Probably the best thing about binging on this show is it decoded a lot of references in my favorite Trek-themed comedy, Free Enterprise. Now I know what they mean by "We'll do a special on you, Flavius!" or "She is for you Lt. D'Amato!" Or when they sing, "Stepping out to Eden. Yea, brother!" If you never watched that movie, find a way to do it because it's hilarious. And Shatner rapping, what else do you need?
And to end here are some gaffes I noticed. In the second pilot a tombstone for Kirk appears that says "James R. Kirk" which as we all know his name is (later at least) James T. Kirk. It took a while for them to actually come up with Starfleet and the United Federation of Planets. I really can't keep track of the different variations they used before that. In the episode "Charlie X" at one point Kirk gets into the turbolift wearing that ugly greenish uniform with the v-neck. When he gets out of the turbolift he's wearing his normal yellow shirt. So, um, he changed his shirt in the elevator? Or maybe he stopped off on the way to the bridge to change. In the Khan episode "Space Seed" when Kirk and Khan throw down in the engineering room it's really obvious that it's Kirk's stunt double fighting. I mean I had turned away for a moment, turned back, and thought, who's that guy fighting Khan? Oh, wait, it's supposed to be Kirk. Basically every time in a fight they go to a long shot you can tell it's a stunt double instead of the actor. In one of the last episodes, "Ashes of Eden" near the end of the episode on the planet Eden for some reason the little stylized A on Kirk's shirt is on the wrong side! I'm not sure if they were using a mirror or if that day Shatner had his shirt on wrong or what. In the last episode, "Turnabout Intruder" Chekov and Sulu are at the helm and navigation stations but at one point they cut to what must have been a stock shot of the bridge and you can see Sulu and someone else instead of Chekov.

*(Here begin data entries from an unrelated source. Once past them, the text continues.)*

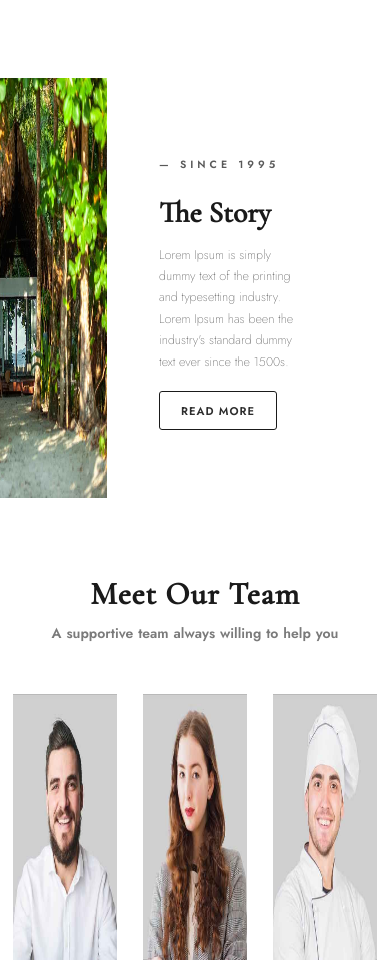
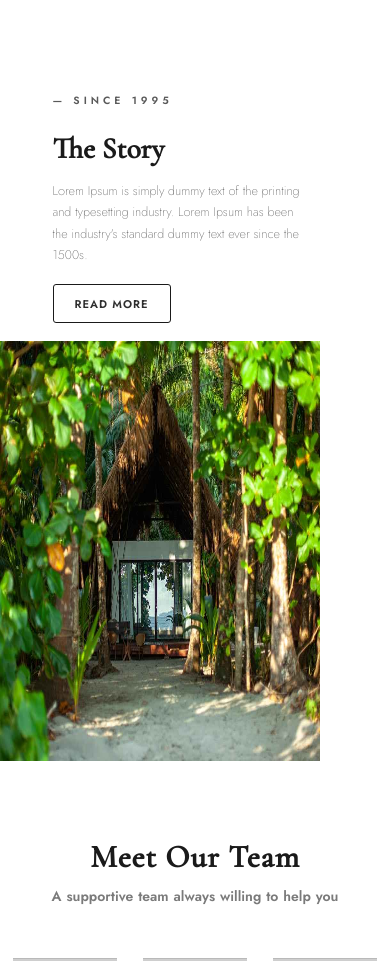
Before and after one commit to kennydageek/nuss-website, a website: page about.html in a window 390 px wide. Shown: the part 1740-2701 px from the top of the page. Drawn offline with nearby package versions, Linux system fonts and the light colour scheme.

Commit message:
about-story responsive

```diff
--- a/sass/components/_mediasnippet.scss
+++ b/sass/components/_mediasnippet.scss
@@ -80,3 +80,18 @@
     width: 100% !important;
   }
 }
+
+@media (max-width: 768px) {
+  .about-story-container {
+    flex-wrap: wrap-reverse;
+    margin-left: 10rem;
+  }
+
+  .about-story__title {
+    margin-top: 2rem;
+  }
+
+  .about-story-imgbox {
+    margin-top: 4rem;
+  }
+}
```
Also changed, not shown: css/style.css.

Despite all that it's still a fun show to watch. If you've never gotten around to watching it, you should. Or else your geek card will have to be revoked.